(Recorded information)

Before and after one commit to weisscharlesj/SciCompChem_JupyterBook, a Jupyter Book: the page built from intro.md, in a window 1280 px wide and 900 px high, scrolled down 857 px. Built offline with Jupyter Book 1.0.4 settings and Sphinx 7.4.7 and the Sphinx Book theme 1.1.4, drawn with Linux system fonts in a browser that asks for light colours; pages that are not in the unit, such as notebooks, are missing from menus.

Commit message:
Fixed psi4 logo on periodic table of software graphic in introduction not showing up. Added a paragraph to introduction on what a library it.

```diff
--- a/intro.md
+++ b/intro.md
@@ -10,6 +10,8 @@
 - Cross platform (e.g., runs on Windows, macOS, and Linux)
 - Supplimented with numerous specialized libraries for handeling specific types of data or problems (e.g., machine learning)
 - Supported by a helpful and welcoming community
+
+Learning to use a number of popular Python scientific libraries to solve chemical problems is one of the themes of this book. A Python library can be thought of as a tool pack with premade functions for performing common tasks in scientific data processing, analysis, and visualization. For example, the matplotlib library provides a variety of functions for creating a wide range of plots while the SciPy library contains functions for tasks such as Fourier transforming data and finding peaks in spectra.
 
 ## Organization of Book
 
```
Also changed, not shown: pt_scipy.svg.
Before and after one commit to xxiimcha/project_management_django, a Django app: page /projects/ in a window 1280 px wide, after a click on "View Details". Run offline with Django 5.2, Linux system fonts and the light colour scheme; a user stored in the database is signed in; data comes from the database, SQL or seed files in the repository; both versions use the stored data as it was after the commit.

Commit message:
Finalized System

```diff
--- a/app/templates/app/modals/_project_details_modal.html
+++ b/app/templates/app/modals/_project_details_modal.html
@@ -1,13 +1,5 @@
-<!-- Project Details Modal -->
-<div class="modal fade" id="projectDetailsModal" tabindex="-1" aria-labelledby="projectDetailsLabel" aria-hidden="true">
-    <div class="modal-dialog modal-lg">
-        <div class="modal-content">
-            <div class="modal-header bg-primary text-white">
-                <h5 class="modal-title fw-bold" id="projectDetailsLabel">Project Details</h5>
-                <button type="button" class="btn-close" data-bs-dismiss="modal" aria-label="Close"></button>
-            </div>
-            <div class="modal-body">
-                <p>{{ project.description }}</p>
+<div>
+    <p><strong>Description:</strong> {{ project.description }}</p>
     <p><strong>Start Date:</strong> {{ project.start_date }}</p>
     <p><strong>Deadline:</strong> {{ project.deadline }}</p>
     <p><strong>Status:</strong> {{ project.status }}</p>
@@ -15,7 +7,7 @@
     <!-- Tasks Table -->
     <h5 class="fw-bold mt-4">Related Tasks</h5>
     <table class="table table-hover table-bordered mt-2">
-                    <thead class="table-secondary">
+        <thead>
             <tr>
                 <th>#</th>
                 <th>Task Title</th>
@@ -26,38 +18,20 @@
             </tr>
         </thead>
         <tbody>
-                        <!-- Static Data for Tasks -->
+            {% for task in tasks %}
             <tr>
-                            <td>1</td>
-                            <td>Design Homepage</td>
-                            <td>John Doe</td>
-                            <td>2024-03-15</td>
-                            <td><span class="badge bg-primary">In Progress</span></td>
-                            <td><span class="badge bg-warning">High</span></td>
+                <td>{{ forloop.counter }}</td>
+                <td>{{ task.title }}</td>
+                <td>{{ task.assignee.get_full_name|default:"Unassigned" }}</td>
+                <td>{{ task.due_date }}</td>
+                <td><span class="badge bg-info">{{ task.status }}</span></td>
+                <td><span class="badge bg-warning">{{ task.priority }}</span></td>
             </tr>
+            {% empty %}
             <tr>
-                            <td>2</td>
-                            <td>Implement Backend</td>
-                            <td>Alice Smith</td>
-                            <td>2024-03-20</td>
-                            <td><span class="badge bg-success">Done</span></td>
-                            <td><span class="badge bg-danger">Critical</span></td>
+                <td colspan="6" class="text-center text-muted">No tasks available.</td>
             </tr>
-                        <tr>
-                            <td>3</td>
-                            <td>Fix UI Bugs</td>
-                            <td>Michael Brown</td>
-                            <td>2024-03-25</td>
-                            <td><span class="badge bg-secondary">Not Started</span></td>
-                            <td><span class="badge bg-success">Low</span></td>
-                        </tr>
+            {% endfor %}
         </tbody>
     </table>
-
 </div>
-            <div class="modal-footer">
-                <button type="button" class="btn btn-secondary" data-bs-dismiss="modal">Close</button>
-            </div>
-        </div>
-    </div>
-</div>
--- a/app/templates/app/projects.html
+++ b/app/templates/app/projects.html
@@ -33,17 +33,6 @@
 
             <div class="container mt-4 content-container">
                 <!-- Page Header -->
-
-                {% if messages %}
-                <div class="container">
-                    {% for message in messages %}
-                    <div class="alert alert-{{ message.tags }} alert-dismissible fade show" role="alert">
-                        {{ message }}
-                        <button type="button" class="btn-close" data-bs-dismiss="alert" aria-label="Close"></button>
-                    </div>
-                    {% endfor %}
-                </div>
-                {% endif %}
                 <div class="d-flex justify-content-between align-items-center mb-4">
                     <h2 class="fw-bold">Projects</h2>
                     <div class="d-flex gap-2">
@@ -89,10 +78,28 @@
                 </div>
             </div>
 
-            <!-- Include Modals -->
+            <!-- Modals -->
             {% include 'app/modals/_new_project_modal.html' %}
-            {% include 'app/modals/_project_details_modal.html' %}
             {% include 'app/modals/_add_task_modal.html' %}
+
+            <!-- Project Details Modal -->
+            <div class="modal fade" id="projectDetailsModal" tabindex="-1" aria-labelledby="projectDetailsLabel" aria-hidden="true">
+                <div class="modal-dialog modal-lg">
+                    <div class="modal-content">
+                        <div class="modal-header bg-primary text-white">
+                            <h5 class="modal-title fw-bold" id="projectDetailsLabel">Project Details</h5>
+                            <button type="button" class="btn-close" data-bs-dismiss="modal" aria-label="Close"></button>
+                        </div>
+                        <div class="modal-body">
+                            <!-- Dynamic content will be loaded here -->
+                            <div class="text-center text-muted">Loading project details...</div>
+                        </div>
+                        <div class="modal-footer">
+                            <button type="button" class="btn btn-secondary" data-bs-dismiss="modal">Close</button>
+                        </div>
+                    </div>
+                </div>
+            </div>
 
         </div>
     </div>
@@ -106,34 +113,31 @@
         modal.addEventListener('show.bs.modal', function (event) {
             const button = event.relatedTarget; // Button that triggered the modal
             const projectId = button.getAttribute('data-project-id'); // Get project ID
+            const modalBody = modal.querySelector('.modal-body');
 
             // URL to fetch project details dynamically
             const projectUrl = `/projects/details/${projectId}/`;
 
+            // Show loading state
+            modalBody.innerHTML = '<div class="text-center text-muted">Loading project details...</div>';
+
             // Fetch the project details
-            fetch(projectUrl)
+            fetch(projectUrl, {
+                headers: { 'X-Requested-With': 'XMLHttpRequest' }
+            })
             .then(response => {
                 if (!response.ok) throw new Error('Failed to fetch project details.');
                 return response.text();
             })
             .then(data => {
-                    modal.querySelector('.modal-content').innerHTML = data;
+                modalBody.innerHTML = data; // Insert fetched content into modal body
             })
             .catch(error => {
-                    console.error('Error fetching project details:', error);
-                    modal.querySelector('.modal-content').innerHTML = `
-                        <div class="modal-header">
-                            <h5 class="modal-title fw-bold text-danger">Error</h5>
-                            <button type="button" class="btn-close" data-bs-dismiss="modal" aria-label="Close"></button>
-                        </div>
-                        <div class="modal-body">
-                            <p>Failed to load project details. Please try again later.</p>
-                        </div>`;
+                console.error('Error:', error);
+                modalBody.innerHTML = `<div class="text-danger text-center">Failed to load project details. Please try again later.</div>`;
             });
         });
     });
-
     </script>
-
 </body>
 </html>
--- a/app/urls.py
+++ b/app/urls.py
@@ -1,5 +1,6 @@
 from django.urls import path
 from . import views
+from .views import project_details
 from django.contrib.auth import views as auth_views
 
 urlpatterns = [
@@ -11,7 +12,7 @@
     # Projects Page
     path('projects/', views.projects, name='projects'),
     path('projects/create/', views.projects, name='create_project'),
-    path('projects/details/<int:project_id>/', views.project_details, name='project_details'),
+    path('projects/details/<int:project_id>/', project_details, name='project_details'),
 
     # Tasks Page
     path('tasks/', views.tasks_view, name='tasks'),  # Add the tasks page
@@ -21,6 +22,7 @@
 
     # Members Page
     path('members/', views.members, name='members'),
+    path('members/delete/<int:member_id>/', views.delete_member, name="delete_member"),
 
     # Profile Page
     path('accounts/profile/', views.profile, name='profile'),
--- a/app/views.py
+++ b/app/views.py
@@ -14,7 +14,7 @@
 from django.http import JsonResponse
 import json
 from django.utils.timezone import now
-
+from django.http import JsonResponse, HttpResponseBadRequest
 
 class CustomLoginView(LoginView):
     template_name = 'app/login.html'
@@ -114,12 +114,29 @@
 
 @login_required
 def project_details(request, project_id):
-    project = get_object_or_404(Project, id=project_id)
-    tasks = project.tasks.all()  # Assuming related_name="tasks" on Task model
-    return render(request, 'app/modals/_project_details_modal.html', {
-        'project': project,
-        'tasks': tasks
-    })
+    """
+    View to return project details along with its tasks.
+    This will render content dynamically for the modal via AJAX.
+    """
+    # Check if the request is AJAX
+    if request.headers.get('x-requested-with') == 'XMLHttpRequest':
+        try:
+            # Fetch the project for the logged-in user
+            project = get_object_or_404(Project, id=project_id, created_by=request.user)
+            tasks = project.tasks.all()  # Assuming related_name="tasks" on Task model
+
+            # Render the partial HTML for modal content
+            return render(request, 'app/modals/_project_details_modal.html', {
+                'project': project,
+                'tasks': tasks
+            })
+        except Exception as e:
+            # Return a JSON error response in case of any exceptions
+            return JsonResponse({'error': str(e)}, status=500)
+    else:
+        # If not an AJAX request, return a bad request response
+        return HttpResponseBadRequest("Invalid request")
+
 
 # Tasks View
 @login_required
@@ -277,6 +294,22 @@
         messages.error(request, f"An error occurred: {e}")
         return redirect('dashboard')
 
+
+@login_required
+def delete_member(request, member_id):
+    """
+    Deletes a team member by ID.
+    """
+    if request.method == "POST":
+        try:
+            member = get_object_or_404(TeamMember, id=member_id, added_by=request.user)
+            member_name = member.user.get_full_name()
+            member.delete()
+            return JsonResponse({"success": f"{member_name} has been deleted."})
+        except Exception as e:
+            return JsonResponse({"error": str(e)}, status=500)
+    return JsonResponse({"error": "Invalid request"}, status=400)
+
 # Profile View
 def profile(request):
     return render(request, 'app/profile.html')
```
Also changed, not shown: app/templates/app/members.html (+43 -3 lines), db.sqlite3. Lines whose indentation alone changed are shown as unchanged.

(End Recorded information)

▶ [Task to complete]:
Search the entries above for "innerHTML". Show every line that has it.

▶ [Answer to this problem]:
+            modalBody.innerHTML = '<div class="text-center text-muted">Loading project details...</div>';
-                    modal.querySelector('.modal-content').innerHTML = data;
+                modalBody.innerHTML = data; // Insert fetched content into modal body
-                    modal.querySelector('.modal-content').innerHTML = `
+                modalBody.innerHTML = `<div class="text-danger text-center">Failed to load project details. Please try again later.</div>`;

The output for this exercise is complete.